Most likely, the two theatre commands- the Maritime Command and the Air Defence Command will be operational by August 15. Forming theatre commands is a progressive step in restructuring India’s defence forces. The Air Defence Command will be based in Allahabad and will control the assets of the IAF, Army and Navy. It will protect military assets from airborne enemies and will be commanded by a three-star officer of the IAF. The Maritime Command will be based in Karwar and will guard the security of the Indian Ocean Region. Apart from these two, India will be getting three or four more integrated theatre commands to secure Pakistan and China fronts. Two will be for China front while one will be for Pakistan including Jammu and Kashmir, Line of Control and International Border. Theatre command is a compact unit that will control all military assets in a theatre of war and report to a single commander. CDS General Bipin Rawat is mandated to wrap up the project by the end of 2022. Including the US and China, 32 countries across the globe have structures similar to theatre commands. China’s Western Theatre Command is responsible for the border with India. India has 17 commands between the three armed forces with complex geographical overlaps. If a conflict breaks out with China, 7 commands will come into play.

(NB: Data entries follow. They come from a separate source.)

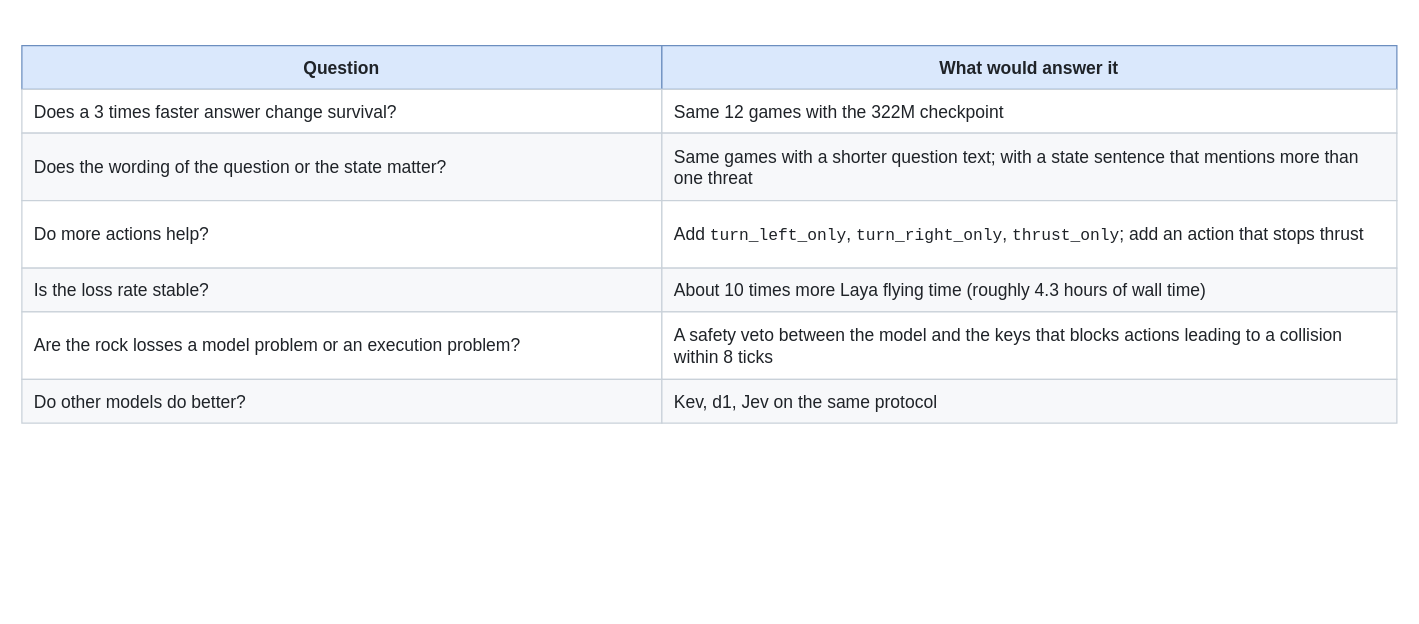
Before: docs/diagrams/p3-not-tried.drawio in paolob67/Asteroids, a draw.io diagram. Source tidied: cells renumbered, new cells numbered last; positions are measured from the earlier drawing's top-left corner, leaving out a move shared by most shapes. Both pictures are drawn from the tidied source at 125%, with x=0, y=0 at pixel (21, 45).
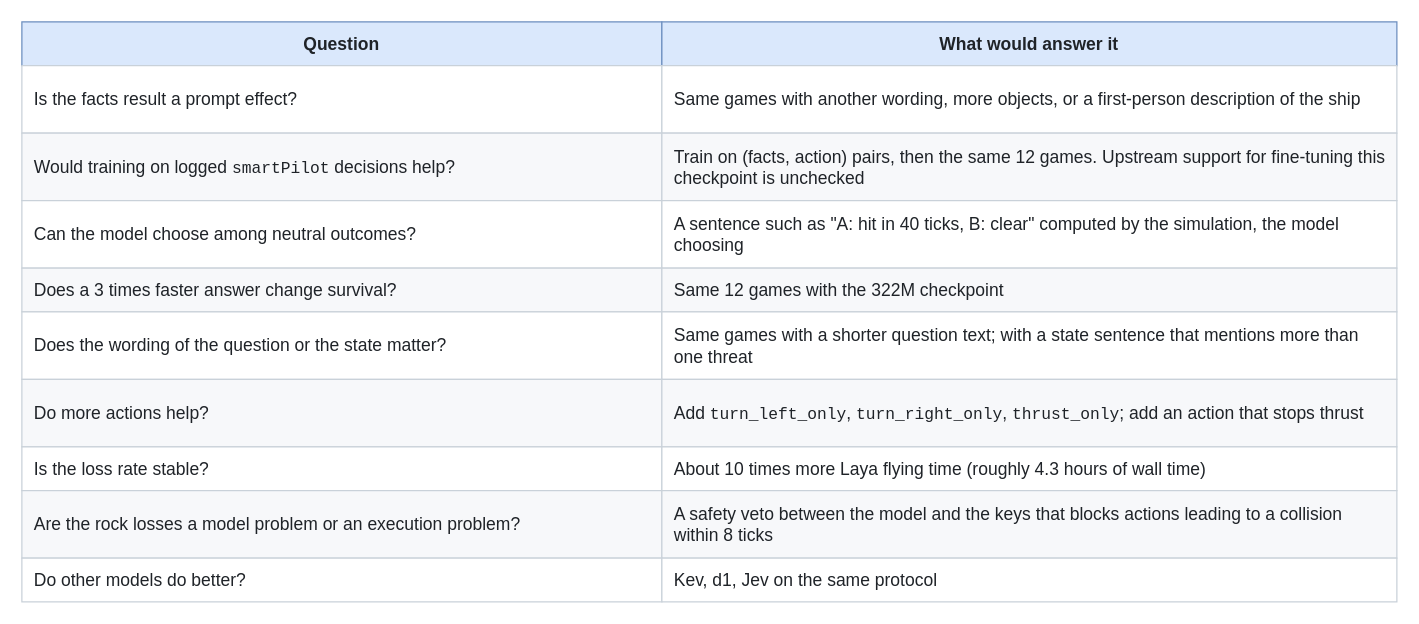
Above is the later version.

What changed in the source:
```diff
@@
     <mxCell id="2" value="Question" style="rounded=0;whiteSpace=wrap;html=1;align=center;verticalAlign=middle;spacingLeft=8;spacingRight=8;fillColor=#dae8fc;strokeColor=#6c8ebf;fontSize=14;fontColor=#1f2328;fontStyle=1;" parent="1" vertex="1">
-      <mxGeometry width="512" height="35" as="geometry" />
+      <mxGeometry y="-19" width="512" height="35" as="geometry" />
     </mxCell>
     <mxCell id="3" value="What would answer it" style="rounded=0;whiteSpace=wrap;html=1;align=center;verticalAlign=middle;spacingLeft=8;spacingRight=8;fillColor=#dae8fc;strokeColor=#6c8ebf;fontSize=14;fontColor=#1f2328;fontStyle=1;" parent="1" vertex="1">
-      <mxGeometry x="512" width="588" height="35" as="geometry" />
+      <mxGeometry x="512" y="-19" width="588" height="35" as="geometry" />
     </mxCell>
-    <mxCell id="4" value="Does a 3 times faster answer change survival?" style="rounded=0;whiteSpace=wrap;html=1;align=left;verticalAlign=middle;spacingLeft=8;spacingRight=8;fillColor=#ffffff;strokeColor=#c9d1d9;fontSize=14;fontColor=#1f2328;" parent="1" vertex="1">
-      <mxGeometry y="35" width="512" height="35" as="geometry" />
+    <mxCell id="4" value="Is the facts result a prompt effect?" style="rounded=0;whiteSpace=wrap;html=1;align=left;verticalAlign=middle;spacingLeft=8;spacingRight=8;fillColor=#ffffff;strokeColor=#c9d1d9;fontSize=14;fontColor=#1f2328;" parent="1" vertex="1">
+      <mxGeometry y="16" width="512" height="54" as="geometry" />
     </mxCell>
-    <mxCell id="5" value="Same 12 games with the 322M checkpoint" style="rounded=0;whiteSpace=wrap;html=1;align=left;verticalAlign=middle;spacingLeft=8;spacingRight=8;fillColor=#ffffff;strokeColor=#c9d1d9;fontSize=14;fontColor=#1f2328;" parent="1" vertex="1">
-      <mxGeometry x="512" y="35" width="588" height="35" as="geometry" />
+    <mxCell id="5" value="Same games with another wording, more objects, or a first-person description of the ship" style="rounded=0;whiteSpace=wrap;html=1;align=left;verticalAlign=middle;spacingLeft=8;spacingRight=8;fillColor=#ffffff;strokeColor=#c9d1d9;fontSize=14;fontColor=#1f2328;" parent="1" vertex="1">
+      <mxGeometry x="512" y="16" width="588" height="54" as="geometry" />
     </mxCell>
-    <mxCell id="6" value="Does the wording of the question or the state matter?" style="rounded=0;whiteSpace=wrap;html=1;align=left;verticalAlign=middle;spacingLeft=8;spacingRight=8;fillColor=#f7f8fa;strokeColor=#c9d1d9;fontSize=14;fontColor=#1f2328;" parent="1" vertex="1">
+    <mxCell id="6" value="Would training on logged &lt;font face=&quot;Courier New&quot; style=&quot;font-size:13px&quot;&gt;smartPilot&lt;/font&gt; decisions help?" style="rounded=0;whiteSpace=wrap;html=1;align=left;verticalAlign=middle;spacingLeft=8;spacingRight=8;fillColor=#f7f8fa;strokeColor=#c9d1d9;fontSize=14;fontColor=#1f2328;" parent="1" vertex="1">
       <mxGeometry y="70" width="512" height="54" as="geometry" />
     </mxCell>
-    <mxCell id="7" value="Same games with a shorter question text; with a state sentence that mentions more than one threat" style="rounded=0;whiteSpace=wrap;html=1;align=left;verticalAlign=middle;spacingLeft=8;spacingRight=8;fillColor=#f7f8fa;strokeColor=#c9d1d9;fontSize=14;fontColor=#1f2328;" parent="1" vertex="1">
+    <mxCell id="7" value="Train on (facts, action) pairs, then the same 12 games. Upstream support for fine-tuning this checkpoint is unchecked" style="rounded=0;whiteSpace=wrap;html=1;align=left;verticalAlign=middle;spacingLeft=8;spacingRight=8;fillColor=#f7f8fa;strokeColor=#c9d1d9;fontSize=14;fontColor=#1f2328;" parent="1" vertex="1">
       <mxGeometry x="512" y="70" width="588" height="54" as="geometry" />
     </mxCell>
-    <mxCell id="8" value="Do more actions help?" style="rounded=0;whiteSpace=wrap;html=1;align=left;verticalAlign=middle;spacingLeft=8;spacingRight=8;fillColor=#ffffff;strokeColor=#c9d1d9;fontSize=14;fontColor=#1f2328;" parent="1" vertex="1">
+    <mxCell id="8" value="Can the model choose among neutral outcomes?" style="rounded=0;whiteSpace=wrap;html=1;align=left;verticalAlign=middle;spacingLeft=8;spacingRight=8;fillColor=#ffffff;strokeColor=#c9d1d9;fontSize=14;fontColor=#1f2328;" parent="1" vertex="1">
       <mxGeometry y="124" width="512" height="54" as="geometry" />
     </mxCell>
-    <mxCell id="9" value="Add &lt;font face=&quot;Courier New&quot; style=&quot;font-size:13px&quot;&gt;turn_left_only&lt;/font&gt;, &lt;font face=&quot;Courier New&quot; style=&quot;font-size:13px&quot;&gt;turn_right_only&lt;/font&gt;, &lt;font face=&quot;Courier New&quot; style=&quot;font-size:13px&quot;&gt;thrust_only&lt;/font&gt;; add an action that stops thrust" style="rounded=0;whiteSpace=wrap;html=1;align=left;verticalAlign=middle;spacingLeft=8;spacingRight=8;fillColor=#ffffff;strokeColor=#c9d1d9;fontSize=14;fontColor=#1f2328;" parent="1" vertex="1">
+    <mxCell id="9" value="A sentence such as &quot;A: hit in 40 ticks, B: clear&quot; computed by the simulation, the model choosing" style="rounded=0;whiteSpace=wrap;html=1;align=left;verticalAlign=middle;spacingLeft=8;spacingRight=8;fillColor=#ffffff;strokeColor=#c9d1d9;fontSize=14;fontColor=#1f2328;" parent="1" vertex="1">
       <mxGeometry x="512" y="124" width="588" height="54" as="geometry" />
     </mxCell>
-    <mxCell id="10" value="Is the loss rate stable?" style="rounded=0;whiteSpace=wrap;html=1;align=left;verticalAlign=middle;spacingLeft=8;spacingRight=8;fillColor=#f7f8fa;strokeColor=#c9d1d9;fontSize=14;fontColor=#1f2328;" parent="1" vertex="1">
+    <mxCell id="10" value="Does a 3 times faster answer change survival?" style="rounded=0;whiteSpace=wrap;html=1;align=left;verticalAlign=middle;spacingLeft=8;spacingRight=8;fillColor=#f7f8fa;strokeColor=#c9d1d9;fontSize=14;fontColor=#1f2328;" parent="1" vertex="1">
       <mxGeometry y="178" width="512" height="35" as="geometry" />
     </mxCell>
-    <mxCell id="11" value="About 10 times more Laya flying time (roughly 4.3 hours of wall time)" style="rounded=0;whiteSpace=wrap;html=1;align=left;verticalAlign=middle;spacingLeft=8;spacingRight=8;fillColor=#f7f8fa;strokeColor=#c9d1d9;fontSize=14;fontColor=#1f2328;" parent="1" vertex="1">
+    <mxCell id="11" value="Same 12 games with the 322M checkpoint" style="rounded=0;whiteSpace=wrap;html=1;align=left;verticalAlign=middle;spacingLeft=8;spacingRight=8;fillColor=#f7f8fa;strokeColor=#c9d1d9;fontSize=14;fontColor=#1f2328;" parent="1" vertex="1">
       <mxGeometry x="512" y="178" width="588" height="35" as="geometry" />
     </mxCell>
-    <mxCell id="12" value="Are the rock losses a model problem or an execution problem?" style="rounded=0;whiteSpace=wrap;html=1;align=left;verticalAlign=middle;spacingLeft=8;spacingRight=8;fillColor=#ffffff;strokeColor=#c9d1d9;fontSize=14;fontColor=#1f2328;" parent="1" vertex="1">
+    <mxCell id="12" value="Does the wording of the question or the state matter?" style="rounded=0;whiteSpace=wrap;html=1;align=left;verticalAlign=middle;spacingLeft=8;spacingRight=8;fillColor=#ffffff;strokeColor=#c9d1d9;fontSize=14;fontColor=#1f2328;" parent="1" vertex="1">
       <mxGeometry y="213" width="512" height="54" as="geometry" />
     </mxCell>
-    <mxCell id="13" value="A safety veto between the model and the keys that blocks actions leading to a collision within 8 ticks" style="rounded=0;whiteSpace=wrap;html=1;align=left;verticalAlign=middle;spacingLeft=8;spacingRight=8;fillColor=#ffffff;strokeColor=#c9d1d9;fontSize=14;fontColor=#1f2328;" parent="1" vertex="1">
+    <mxCell id="13" value="Same games with a shorter question text; with a state sentence that mentions more than one threat" style="rounded=0;whiteSpace=wrap;html=1;align=left;verticalAlign=middle;spacingLeft=8;spacingRight=8;fillColor=#ffffff;strokeColor=#c9d1d9;fontSize=14;fontColor=#1f2328;" parent="1" vertex="1">
       <mxGeometry x="512" y="213" width="588" height="54" as="geometry" />
     </mxCell>
-    <mxCell id="14" value="Do other models do better?" style="rounded=0;whiteSpace=wrap;html=1;align=left;verticalAlign=middle;spacingLeft=8;spacingRight=8;fillColor=#f7f8fa;strokeColor=#c9d1d9;fontSize=14;fontColor=#1f2328;" parent="1" vertex="1">
-      <mxGeometry y="267" width="512" height="35" as="geometry" />
+    <mxCell id="14" value="Do more actions help?" style="rounded=0;whiteSpace=wrap;html=1;align=left;verticalAlign=middle;spacingLeft=8;spacingRight=8;fillColor=#f7f8fa;strokeColor=#c9d1d9;fontSize=14;fontColor=#1f2328;" parent="1" vertex="1">
+      <mxGeometry y="267" width="512" height="54" as="geometry" />
     </mxCell>
-    <mxCell id="15" value="Kev, d1, Jev on the same protocol" style="rounded=0;whiteSpace=wrap;html=1;align=left;verticalAlign=middle;spacingLeft=8;spacingRight=8;fillColor=#f7f8fa;strokeColor=#c9d1d9;fontSize=14;fontColor=#1f2328;" parent="1" vertex="1">
-      <mxGeometry x="512" y="267" width="588" height="35" as="geometry" />
+    <mxCell id="15" value="Add &lt;font face=&quot;Courier New&quot; style=&quot;font-size:13px&quot;&gt;turn_left_only&lt;/font&gt;, &lt;font face=&quot;Courier New&quot; style=&quot;font-size:13px&quot;&gt;turn_right_only&lt;/font&gt;, &lt;font face=&quot;Courier New&quot; style=&quot;font-size:13px&quot;&gt;thrust_only&lt;/font&gt;; add an action that stops thrust" style="rounded=0;whiteSpace=wrap;html=1;align=left;verticalAlign=middle;spacingLeft=8;spacingRight=8;fillColor=#f7f8fa;strokeColor=#c9d1d9;fontSize=14;fontColor=#1f2328;" parent="1" vertex="1">
+      <mxGeometry x="512" y="267" width="588" height="54" as="geometry" />
     </mxCell>
+    <mxCell id="16" value="Is the loss rate stable?" style="rounded=0;whiteSpace=wrap;html=1;align=left;verticalAlign=middle;spacingLeft=8;spacingRight=8;fillColor=#ffffff;strokeColor=#c9d1d9;fontSize=14;fontColor=#1f2328;" parent="1" vertex="1">
+      <mxGeometry y="321" width="512" height="35" as="geometry" />
+    </mxCell>
+    <mxCell id="17" value="About 10 times more Laya flying time (roughly 4.3 hours of wall time)" style="rounded=0;whiteSpace=wrap;html=1;align=left;verticalAlign=middle;spacingLeft=8;spacingRight=8;fillColor=#ffffff;strokeColor=#c9d1d9;fontSize=14;fontColor=#1f2328;" parent="1" vertex="1">
+      <mxGeometry x="512" y="321" width="588" height="35" as="geometry" />
+    </mxCell>
+    <mxCell id="18" value="Are the rock losses a model problem or an execution problem?" style="rounded=0;whiteSpace=wrap;html=1;align=left;verticalAlign=middle;spacingLeft=8;spacingRight=8;fillColor=#f7f8fa;strokeColor=#c9d1d9;fontSize=14;fontColor=#1f2328;" parent="1" vertex="1">
+      <mxGeometry y="356" width="512" height="54" as="geometry" />
+    </mxCell>
+    <mxCell id="19" value="A safety veto between the model and the keys that blocks actions leading to a collision within 8 ticks" style="rounded=0;whiteSpace=wrap;html=1;align=left;verticalAlign=middle;spacingLeft=8;spacingRight=8;fillColor=#f7f8fa;strokeColor=#c9d1d9;fontSize=14;fontColor=#1f2328;" parent="1" vertex="1">
+      <mxGeometry x="512" y="356" width="588" height="54" as="geometry" />
+    </mxCell>
+    <mxCell id="20" value="Do other models do better?" style="rounded=0;whiteSpace=wrap;html=1;align=left;verticalAlign=middle;spacingLeft=8;spacingRight=8;fillColor=#ffffff;strokeColor=#c9d1d9;fontSize=14;fontColor=#1f2328;" parent="1" vertex="1">
+      <mxGeometry y="410" width="512" height="35" as="geometry" />
+    </mxCell>
+    <mxCell id="21" value="Kev, d1, Jev on the same protocol" style="rounded=0;whiteSpace=wrap;html=1;align=left;verticalAlign=middle;spacingLeft=8;spacingRight=8;fillColor=#ffffff;strokeColor=#c9d1d9;fontSize=14;fontColor=#1f2328;" parent="1" vertex="1">
+      <mxGeometry x="512" y="410" width="588" height="35" as="geometry" />
+    </mxCell>
```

French ships visit Kochi
A goodwill visit was paid by two ships of the French Navy to Kochi. The dignitaries accompanying the ships included French Ambassador to India Emmanuel Lenain, Rear Admiral Jacques Fayard, French Joint Forces Commander in the Indian Ocean (ALINDIEN) and Lise Talbot Barre, Consul General of France in Puducherry. The two ships 21500 tonne Mistral-class FS Tonnerre and 3251 tonne La Fayette-class FS Surcouf ships reached Cochin Port Trust. The dignitaries then met Flag Officer Commanding-in-Chief, Southern Naval Command Vice Admiral AK Chawla. The visit highlighted the growing cooperation between the two navies. The ships will be sailing to the Bay of Bengal for the France-led ‘La Perouse’ joint exercise with Quad members India, Japan, Australia and the US from April 5-7.
Army’s Military farms to be shut
The Indian Army’s Military farms will be disbanded on 31 March leading to closure of 39 such farms across the country. A flag ceremony will be held for the closure at Military Farms Records at Delhi Cantonment. The farms were raised in 1889 and the Ministry of Defence (MoD) ordered the closure of the farms in August 2017. The decision aims to cut costs and better utilize thousands of acres of defence land. The 39 military farms span over more than 20000 acres of prime defence land across the country in cities such as Ambala, Kolkata, Srinagar, Agra, Pathankot, Lucknow, Meerut, Allahabad and Guwahati. After closure of farms around 25000 heads of cattle will be given away to the Indian Council of Agricultural Research (ICAR) and different state governments for rearing. More than 21 crore litres of milk was supplied by these farms to the army, accounting for 14% of the total requirement. The rest of the requirement was procured locally. The cattle stock reared in these farms include thousands of high-yielding Frieswal cows, a cross between Dutch Holstein Friesian and Indian Sahiwal breeds. A report by defence ministry committee panel recommended in 2016 that there is a possibility of trimming the military workforce in several non-combat areas including military farms. The task of mapping out a strategy to sharpen India’s combat edge and suggest measures to reduce personnel was given to the 11-member panel headed by Lieutenant General DB Shekatkar (retd). Around 2000 civilians work in military farms and 14 combatants.